The statement also notes that the Farahs are able to seek private accommodation on account of their status.
The Teltow home is almost deserted, save a few removal men and security guards. In the absence of options, the Farahs remain in their single-room residence while they try to figure out a solution. But since they are technically no longer legally permitted to be in the building, they’ve been told they remain there at their own risk.
“Things here are getting worse every day,” says Halima. “They are threatening us.”
A few days before we met, someone switched off the family’s electricity supply. In the altercation that followed, between the family and the Hausmeister (building janitor), a security guard from the building next door physically assaulted Halima’s husband.
Later that day, the same man sprayed toxic insulation foam around the door of their room while the family cowered inside.
“A while afterwards, he came inside the room and wouldn’t leave,” Halima told me. “When we asked him his name, he called himself ‘the Hunter’.”

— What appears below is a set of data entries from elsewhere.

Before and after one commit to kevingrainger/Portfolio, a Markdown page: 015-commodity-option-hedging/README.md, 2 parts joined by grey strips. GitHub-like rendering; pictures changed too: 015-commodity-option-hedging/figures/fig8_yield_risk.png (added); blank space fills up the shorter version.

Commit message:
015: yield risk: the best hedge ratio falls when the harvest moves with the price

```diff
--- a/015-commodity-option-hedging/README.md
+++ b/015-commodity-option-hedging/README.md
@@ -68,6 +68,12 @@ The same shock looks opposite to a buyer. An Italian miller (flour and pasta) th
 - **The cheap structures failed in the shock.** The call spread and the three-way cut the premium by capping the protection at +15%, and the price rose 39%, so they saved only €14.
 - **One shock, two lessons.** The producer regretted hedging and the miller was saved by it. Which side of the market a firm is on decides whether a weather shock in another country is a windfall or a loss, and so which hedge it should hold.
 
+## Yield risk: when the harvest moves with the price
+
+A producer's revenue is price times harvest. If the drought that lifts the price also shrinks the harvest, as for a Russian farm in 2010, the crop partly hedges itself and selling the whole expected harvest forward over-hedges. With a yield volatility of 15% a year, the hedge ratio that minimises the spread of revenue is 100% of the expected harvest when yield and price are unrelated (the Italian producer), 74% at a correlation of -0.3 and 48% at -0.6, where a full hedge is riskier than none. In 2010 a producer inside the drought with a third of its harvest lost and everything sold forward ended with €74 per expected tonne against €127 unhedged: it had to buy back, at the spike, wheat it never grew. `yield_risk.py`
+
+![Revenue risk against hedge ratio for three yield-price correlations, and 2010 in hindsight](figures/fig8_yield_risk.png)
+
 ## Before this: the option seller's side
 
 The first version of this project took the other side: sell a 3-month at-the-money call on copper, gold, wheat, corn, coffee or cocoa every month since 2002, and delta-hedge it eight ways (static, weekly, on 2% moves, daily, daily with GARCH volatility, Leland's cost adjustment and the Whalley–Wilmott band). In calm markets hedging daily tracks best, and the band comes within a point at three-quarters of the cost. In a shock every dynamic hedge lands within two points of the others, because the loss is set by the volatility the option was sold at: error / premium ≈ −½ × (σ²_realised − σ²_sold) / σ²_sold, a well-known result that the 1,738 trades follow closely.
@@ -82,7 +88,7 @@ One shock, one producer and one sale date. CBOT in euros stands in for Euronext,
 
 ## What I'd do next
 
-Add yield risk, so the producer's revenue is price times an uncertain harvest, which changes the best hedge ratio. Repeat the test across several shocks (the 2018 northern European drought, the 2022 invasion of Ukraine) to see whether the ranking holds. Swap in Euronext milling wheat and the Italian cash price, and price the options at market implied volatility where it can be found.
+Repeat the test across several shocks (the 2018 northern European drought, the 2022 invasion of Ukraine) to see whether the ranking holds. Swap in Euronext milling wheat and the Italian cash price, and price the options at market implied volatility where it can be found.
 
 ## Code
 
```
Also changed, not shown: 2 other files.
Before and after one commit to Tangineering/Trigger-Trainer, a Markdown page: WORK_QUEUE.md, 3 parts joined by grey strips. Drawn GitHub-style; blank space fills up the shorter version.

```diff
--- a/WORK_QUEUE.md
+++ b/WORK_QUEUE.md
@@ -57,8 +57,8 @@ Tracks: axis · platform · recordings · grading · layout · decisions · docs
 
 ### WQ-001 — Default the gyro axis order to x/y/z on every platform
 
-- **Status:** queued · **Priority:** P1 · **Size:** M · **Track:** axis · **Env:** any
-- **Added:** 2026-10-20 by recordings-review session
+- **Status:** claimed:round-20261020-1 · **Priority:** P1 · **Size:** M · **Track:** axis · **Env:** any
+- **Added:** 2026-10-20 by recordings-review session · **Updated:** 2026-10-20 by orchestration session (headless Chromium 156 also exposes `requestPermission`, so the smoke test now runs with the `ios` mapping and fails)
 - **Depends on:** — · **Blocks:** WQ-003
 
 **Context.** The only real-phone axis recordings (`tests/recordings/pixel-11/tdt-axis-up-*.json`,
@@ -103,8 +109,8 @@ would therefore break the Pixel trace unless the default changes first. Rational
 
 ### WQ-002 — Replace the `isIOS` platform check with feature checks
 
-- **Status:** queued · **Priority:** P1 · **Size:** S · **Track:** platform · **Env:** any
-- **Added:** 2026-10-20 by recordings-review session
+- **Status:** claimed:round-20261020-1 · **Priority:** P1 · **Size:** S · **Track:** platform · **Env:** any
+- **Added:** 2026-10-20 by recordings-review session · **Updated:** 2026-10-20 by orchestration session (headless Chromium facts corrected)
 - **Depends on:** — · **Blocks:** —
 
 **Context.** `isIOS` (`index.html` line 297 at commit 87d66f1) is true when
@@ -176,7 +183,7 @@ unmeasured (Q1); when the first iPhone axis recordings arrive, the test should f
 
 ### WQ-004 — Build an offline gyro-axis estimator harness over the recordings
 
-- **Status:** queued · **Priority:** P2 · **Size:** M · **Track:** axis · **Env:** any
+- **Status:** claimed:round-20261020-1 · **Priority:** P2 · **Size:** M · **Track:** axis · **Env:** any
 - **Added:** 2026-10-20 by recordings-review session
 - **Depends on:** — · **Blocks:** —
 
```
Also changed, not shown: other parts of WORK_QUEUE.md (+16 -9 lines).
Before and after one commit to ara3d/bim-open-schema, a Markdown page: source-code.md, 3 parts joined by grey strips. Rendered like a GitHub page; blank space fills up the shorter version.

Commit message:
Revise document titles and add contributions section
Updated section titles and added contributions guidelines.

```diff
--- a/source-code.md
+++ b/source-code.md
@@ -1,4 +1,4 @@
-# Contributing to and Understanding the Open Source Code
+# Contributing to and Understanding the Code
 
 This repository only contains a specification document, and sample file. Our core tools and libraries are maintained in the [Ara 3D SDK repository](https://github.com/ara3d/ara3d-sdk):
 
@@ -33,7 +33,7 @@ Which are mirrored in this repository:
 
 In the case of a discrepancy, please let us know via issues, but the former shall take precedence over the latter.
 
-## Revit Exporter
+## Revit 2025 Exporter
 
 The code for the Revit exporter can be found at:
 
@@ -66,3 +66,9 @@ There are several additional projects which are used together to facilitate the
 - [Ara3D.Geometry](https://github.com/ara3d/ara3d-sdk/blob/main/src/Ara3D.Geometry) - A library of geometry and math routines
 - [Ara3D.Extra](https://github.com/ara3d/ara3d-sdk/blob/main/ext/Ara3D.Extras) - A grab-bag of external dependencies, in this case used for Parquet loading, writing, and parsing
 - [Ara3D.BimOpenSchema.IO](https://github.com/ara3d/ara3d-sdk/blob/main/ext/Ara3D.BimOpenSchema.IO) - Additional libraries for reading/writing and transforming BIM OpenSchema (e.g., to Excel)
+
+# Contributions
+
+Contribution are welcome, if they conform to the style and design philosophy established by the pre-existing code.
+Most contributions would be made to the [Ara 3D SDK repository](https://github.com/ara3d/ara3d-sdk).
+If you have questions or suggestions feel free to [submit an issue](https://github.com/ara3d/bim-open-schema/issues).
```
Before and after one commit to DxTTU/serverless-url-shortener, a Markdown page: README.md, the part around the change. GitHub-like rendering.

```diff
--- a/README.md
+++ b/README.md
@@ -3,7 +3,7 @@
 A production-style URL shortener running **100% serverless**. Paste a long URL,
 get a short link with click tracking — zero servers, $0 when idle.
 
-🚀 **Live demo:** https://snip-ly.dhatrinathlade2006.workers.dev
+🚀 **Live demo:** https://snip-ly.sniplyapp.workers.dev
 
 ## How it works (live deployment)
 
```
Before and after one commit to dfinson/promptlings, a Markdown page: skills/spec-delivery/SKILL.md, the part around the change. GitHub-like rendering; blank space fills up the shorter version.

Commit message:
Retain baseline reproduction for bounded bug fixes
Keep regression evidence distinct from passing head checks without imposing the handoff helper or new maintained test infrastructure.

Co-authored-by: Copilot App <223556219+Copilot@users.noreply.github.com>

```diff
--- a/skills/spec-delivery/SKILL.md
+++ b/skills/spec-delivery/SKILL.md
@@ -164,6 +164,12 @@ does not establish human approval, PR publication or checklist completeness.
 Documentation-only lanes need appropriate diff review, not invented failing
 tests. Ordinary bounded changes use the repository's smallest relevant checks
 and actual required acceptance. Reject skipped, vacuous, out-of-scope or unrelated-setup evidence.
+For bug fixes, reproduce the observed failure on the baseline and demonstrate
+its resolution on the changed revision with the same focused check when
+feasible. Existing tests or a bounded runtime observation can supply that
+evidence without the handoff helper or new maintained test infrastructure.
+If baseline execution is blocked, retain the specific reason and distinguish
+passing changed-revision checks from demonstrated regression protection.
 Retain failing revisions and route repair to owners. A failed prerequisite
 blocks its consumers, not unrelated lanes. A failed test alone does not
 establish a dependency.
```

That time, they reported it to the police.
People regularly bang and kick on their door, too. Halima can’t be sure who is carrying out these intimidation tactics, but ultimately the responsibility for what happens onsite is with the Hausverwaltung, or building management company.
As Halima was showing me out, a man who identified himself as the building manager asked to speak to me. He told me he worked for the Hausverwaltung—a company called H&S—and was responsible for securing the site, and that he needed to switch off the electricity and water. He declined to give his name, but reiterated that the Faras “have been offered alternatives, and need to leave.”
I later heard from Halima that after I’d left, the same man chased her back through the house, shouting and harassing her to the extent that the noise drew a small crowd.
When I contacted the area’s only Hausverwaltung called H&S, they replied immediately to deny any involvement with the property or its management.
Meanwhile, Halima has been looking at apartments in Teltow. Before she can apply to rent privately, she needs a proof-of-income document from the Jobcenter to qualify for subsidised rent. But bureaucracy is slow. The Jobcenter has sent Halima away several times because “the paperwork isn’t ready.”
“All we’re asking for is some time,” says Halima. Once the proof-of-income paperwork comes through, things should be easier. But while they wait, the family are stuck in their room in an otherwise empty building, living in limbo, at the mercy of ruthless building managers and renegade intimidators. No one, it seems, wants to take responsibility for their plight.
The Faras are not unreasonable. They’re not demanding. They are simply a seeking a solution that doesn’t undermine their humanity and upend the lives of their young, vulnerable children.